  41. Source Material
    Uranium or thorium or any combination of uranium and thorium in any physical or chemical form
  42. Special Nuclear Material
    Plutonium, uranium-233, uranium enriched in the isotope 233 or in the isotope 235.
  43. NARM
    Naturally occurring or accelerator- produced radioactive material, such as radium, and not classified as source material.
  44. Ionizing Producing Devices
    • Electronic devices that are capable of emitting ionizing radiation.
    • Examples are linear accelerators, cyclotrons, radiofrequency generators that use cyclotrons or magnetrons, and other electron tubes that produce x-rays.
  45. Hierarchy of Standards
    • Federal Laws and Regulations
    • State Laws and Regulations
    • Accreditation Standards
    • National and International Consensus Standards and Guidance
  46. LA Environmental Code PART XV
    • The state of LA, not the NRC, regulates the use of radiation at LSU.
    • Louisiana Radiation Protection Division of the Department of Environmental Quality is the proponent.
    • The LARPD issues specific licenses for the receipt, possession, distribution, use, transportation, transfer, and disposal of radioactive material.
  47. NRC
    • Nuclear Regulatory Commission
    • It governs the use of special nuclear material in excess of 200 grams
  48. Title 29 CFR
    • Occupational Safety and Health Administration (OSHA) is the proponent.
    • Governs the use of all ionizing radiation to include alpha rays, beta rays, gamma rays, X-rays, neutrons, high-speed electrons, high speed protons, and other atomic particles.
    • Part 1910.1096, Ionizing Radiation, includes requirements for dose limits, instructions to employees, posting requirements, and reports of over-exposure.
    • Memorandum of understanding with Nuclear Regulatory Commission.
  49. Title 49 CFR
    Transportation of Radioactive Materials
  50. Radiation Protection Goals
    • Limit probability of radiation bioeffects
    • Develop acceptable risk with derived benefits
    • Protect human kind and its environment
  51. Prevention Of Non-Stochastic Disease
    • Severity varies with magnitude of dose
    • Health effects have a threshold dose
    • Examples: Cataracts, impairment of fertility
  52. Prevention Of Non-Stochastic Disease
    • Severity varies with magnitude of dose
    • Health effects have a threshold dose
    • Examples: Cataracts, impairment of fertility
  53. ALARA
    As Low As Reasonably Achievable
  54. Meaning of Dose
    Exposure x Time = Dose
  55. Ways to reduce exposure
    • increase distance
    • put something in between you and the source
  56. Personnel Monitoring Program
    A systematic process for monitoring, recording, evaluating, and reporting the radiation doses received by occupationally exposed individuals
  57. Moonlighting

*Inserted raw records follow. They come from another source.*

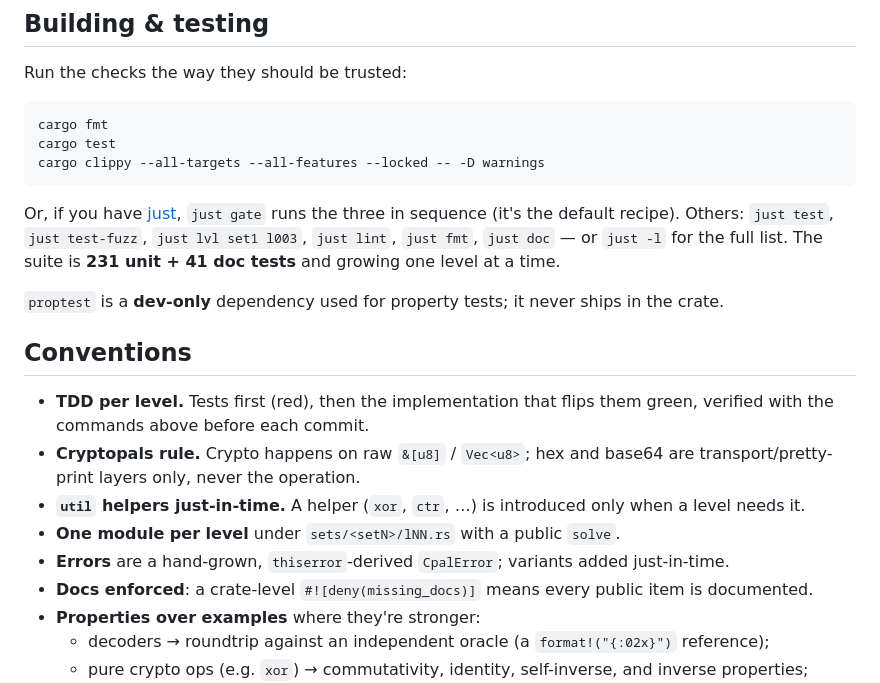
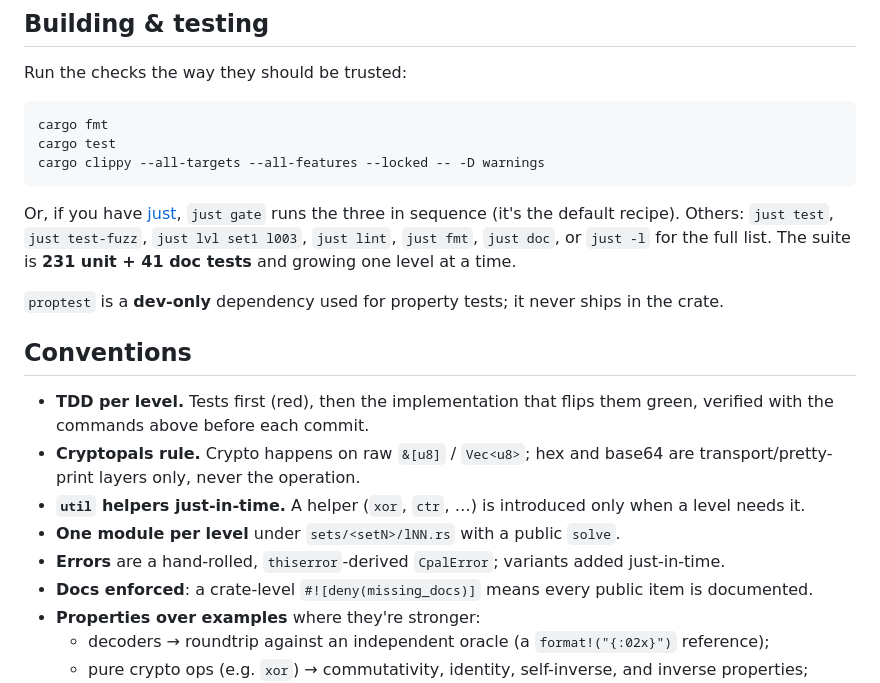
Before and after one commit to jesseposner/qwencryptopals, a Markdown page: README.md, the part around one of its changes. Rendered like a GitHub page.

Commit message:
docs: de-slop pass on the README (em dashes, hand-grown)

```diff
--- a/README.md
+++ b/README.md
@@ -28,7 +28,7 @@ cargo clippy --all-targets --all-features --locked -- -D warnings
 
 Or, if you have [just](https://github.com/casey/just), `just gate` runs the three
 in sequence (it's the default recipe). Others: `just test`, `just test-fuzz`,
-`just lvl set1 l003`, `just lint`, `just fmt`, `just doc` — or `just -l` for the
+`just lvl set1 l003`, `just lint`, `just fmt`, `just doc`, or `just -l` for the
 full list. The suite is **231 unit + 41 doc tests** and growing one level at a time.
 
 `proptest` is a **dev-only** dependency used for property tests; it never ships in the crate.
@@ -42,7 +42,7 @@ full list. The suite is **231 unit + 41 doc tests** and growing one level at a t
 - **`util` helpers just-in-time.** A helper (`xor`, `ctr`, …) is introduced only
   when a level needs it.
 - **One module per level** under `sets/<setN>/lNN.rs` with a public `solve`.
-- **Errors** are a hand-grown, `thiserror`-derived `CpalError`; variants added just-in-time.
+- **Errors** are a hand-rolled, `thiserror`-derived `CpalError`; variants added just-in-time.
 - **Docs enforced**: a crate-level `#![deny(missing_docs)]` means every public item is
   documented.
 - **Properties over examples** where they're stronger:
```
Also changed, not shown: other parts of README.md (+1 -1 lines).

    Individuals who incur additional radiation exposure from off-duty employment must provide records of any doses received to the Radiation Safety Office.
  58. Radiation surveys must be made:
    • annually
    • whenever beam-target or specimen-detector geometry is changed
    • whenever shielding arrangements are altered
    • after maintenance work.
    • All operating personnel must be intimately familiar with the principles of operation, principles of radiation safety, and potential general and specific hazards of their particular machine.
    • Radiation surveys must be made
    • Situations which require interlocks to be temporarily disabled require prior approval of the campus Radiation Safety Officer.
    • All radiation producing equipment must have clearly visible warning lights to indicate when the equipment is generating radiation.
    • Unusual operations or unexpected machine behavior must be reported to the campus Radiation Safety Office immediately